Peggy E. (Peg) Gustafson was sworn in as the Inspector General of the U.S. Small Business Administration on October 2, 2009. Ms. Gustafson previously served as General Counsel to Senator Claire...
Audit Report 7-5-H-011-026: Business Loan Guarantee Purchases
On September 30, 1997, the OIG issued Audit Report 7-5-H-011-026, Business Loan Guarantee Purchases. In fiscal year 1995, the SBA purchased loan guarantees totaling $434.6 million on 2,819 defaulted business loans. The OIG audited a statistical sample of 58 purchased loans, totaling $7.8 million, to determine whether SBA’s decisions to purchase guaranteed business loans were appropriate. Appropriate decisions are those where (1) the SBA obtained all the necessary documentation to determine whether the lender complied with SBA’s loan making and servicing requirements (documentation), and (2) the lender complied with these requirements (lender compliance).
The audit found that 17 of the 58 sampled purchase decisions (29 percent), valued at $2.1 million, were inappropriate. For example, 10 loan files contained insufficient documentation to make a purchase decision and 7 had documentation that showed the lender did not comply with SBA’s loan making or servicing requirements. Based on a statistical projection of these results, the OIG estimated that 826 guarantee purchase decisions in fiscal year 1995, representing $102.9 million, were inappropriate.
District Office officials attributed purchase decisions being made without sufficient documentation in the files to inexperienced office staff not fully understanding the purchase decision process. After further review of 10 files in which the documentation appeared insufficient, the OIG concluded that:
- In one instance, the lender did not comply with requirements;
- In four instances, documentation was still insufficient to determine whether the SBA should have purchased each of these loans; and
- In five instances, the documentation showed that the purchase decisions were appropriate.
The SBA inappropriately paid $333,730 for guarantees on eight loans (seven based on the OIG’s initial review of the loan files and one after reviewing the District Office explanation). As a result, the SBA should not have purchased the guarantees, some in part and some in full. Based on a statistical projection of these results, the OIG estimated that the SBA should not have honored $16.2 million in guarantees on 389 loans that it purchased. These inappropriate purchase decisions occurred because SBA District Offices either made mistakes or were lenient when evaluating documentation on defaulted loans having lender loan servicing and origination errors. Lenient evaluations may stem from the District Offices’ dual conflicting roles of marketing SBA’s loan programs and providing oversight for lenders making loans. District Offices were forced to balance a favorable working relationship with lenders and the need to impose sanctions if SBA regulations are violated.

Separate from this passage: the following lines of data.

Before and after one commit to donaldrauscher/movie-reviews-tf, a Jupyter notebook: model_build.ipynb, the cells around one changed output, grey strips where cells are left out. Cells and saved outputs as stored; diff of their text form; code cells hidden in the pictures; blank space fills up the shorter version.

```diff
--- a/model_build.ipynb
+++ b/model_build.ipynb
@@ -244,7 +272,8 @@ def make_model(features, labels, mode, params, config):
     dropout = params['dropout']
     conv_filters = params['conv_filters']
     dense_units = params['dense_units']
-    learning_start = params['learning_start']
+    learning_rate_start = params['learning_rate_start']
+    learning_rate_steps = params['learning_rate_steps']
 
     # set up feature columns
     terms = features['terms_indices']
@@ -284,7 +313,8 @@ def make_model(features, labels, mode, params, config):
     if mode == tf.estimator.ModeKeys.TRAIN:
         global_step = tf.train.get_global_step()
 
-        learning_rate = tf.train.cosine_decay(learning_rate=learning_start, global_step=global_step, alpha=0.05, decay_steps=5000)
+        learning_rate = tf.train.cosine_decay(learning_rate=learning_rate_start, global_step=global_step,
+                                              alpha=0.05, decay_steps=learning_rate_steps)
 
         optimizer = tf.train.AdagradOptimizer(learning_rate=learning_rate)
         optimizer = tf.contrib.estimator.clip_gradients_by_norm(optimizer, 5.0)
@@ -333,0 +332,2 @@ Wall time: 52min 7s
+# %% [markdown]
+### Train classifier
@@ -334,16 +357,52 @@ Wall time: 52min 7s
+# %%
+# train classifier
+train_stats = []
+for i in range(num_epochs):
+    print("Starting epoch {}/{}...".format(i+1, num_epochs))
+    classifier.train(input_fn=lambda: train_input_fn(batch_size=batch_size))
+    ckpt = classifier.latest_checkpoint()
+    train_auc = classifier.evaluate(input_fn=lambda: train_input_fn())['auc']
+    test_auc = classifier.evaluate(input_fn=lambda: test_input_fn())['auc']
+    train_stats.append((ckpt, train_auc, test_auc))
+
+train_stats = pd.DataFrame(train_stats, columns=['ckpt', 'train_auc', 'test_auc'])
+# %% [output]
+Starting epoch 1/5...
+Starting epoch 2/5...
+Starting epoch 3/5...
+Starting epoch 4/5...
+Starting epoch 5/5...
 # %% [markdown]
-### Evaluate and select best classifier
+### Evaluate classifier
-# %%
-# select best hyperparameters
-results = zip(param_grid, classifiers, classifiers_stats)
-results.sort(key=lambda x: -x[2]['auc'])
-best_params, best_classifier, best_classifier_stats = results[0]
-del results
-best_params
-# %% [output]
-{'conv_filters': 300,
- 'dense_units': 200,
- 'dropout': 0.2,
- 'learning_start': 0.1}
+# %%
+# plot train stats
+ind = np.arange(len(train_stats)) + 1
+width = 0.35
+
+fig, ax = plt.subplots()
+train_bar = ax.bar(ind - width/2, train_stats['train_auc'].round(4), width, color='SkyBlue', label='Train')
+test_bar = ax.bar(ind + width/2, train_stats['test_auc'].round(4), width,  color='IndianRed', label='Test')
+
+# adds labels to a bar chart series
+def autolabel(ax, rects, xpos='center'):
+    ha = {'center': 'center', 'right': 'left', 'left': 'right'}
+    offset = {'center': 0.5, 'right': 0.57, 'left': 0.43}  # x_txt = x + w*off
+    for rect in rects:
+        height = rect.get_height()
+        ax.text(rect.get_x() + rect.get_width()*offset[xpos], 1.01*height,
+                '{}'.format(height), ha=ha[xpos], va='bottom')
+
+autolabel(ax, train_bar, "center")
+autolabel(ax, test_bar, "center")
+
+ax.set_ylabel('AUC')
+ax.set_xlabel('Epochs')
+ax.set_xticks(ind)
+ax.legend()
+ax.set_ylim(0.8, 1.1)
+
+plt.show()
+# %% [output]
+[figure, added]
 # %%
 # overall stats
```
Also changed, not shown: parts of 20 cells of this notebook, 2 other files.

The SBA lacked timeframes for completing purchase reviews for defaulted secondary market loans. Additionally, several other recurring matters—lack of borrowers’ financial statements, incorrect calculation of SBA’s guarantee, purchase of excessive accrued interest, and a lack of documentation on personal guarantees—could have affected the amount of the guarantee the SBA purchased. Although the SBA had policies and procedures regarding all but the first of these matters, District Office officials did not always follow them.
The OIG recommended that the Administrator centralize the guarantee purchase process to eliminate the conflict of roles in the District Offices, improve the consistency and quality of the purchase decision, and ensure the SBA denies liability or reduces the guarantee when a lender has not complied with SBA requirements.
The OIG also recommended that the SBA: (1) obtain missing documents on the four loans where there was still insufficient information to make a purchase decision; (2) seek recovery of $333,730 on the eight loans where a full purchase should not have been made; (3) provide additional guidance on the types of information that should be obtained and reviewed to protect SBA’s interests; (4) establish time frames for completing purchase reviews of loans sold in the secondary market which later default; (5) develop guidelines for charging and collecting interest from the lender for any undue delay on their part in providing the SBA information to conduct purchase reviews resulting in denial of liability; and (6) notify District Offices of SBA policies related to the various recurring matters noted.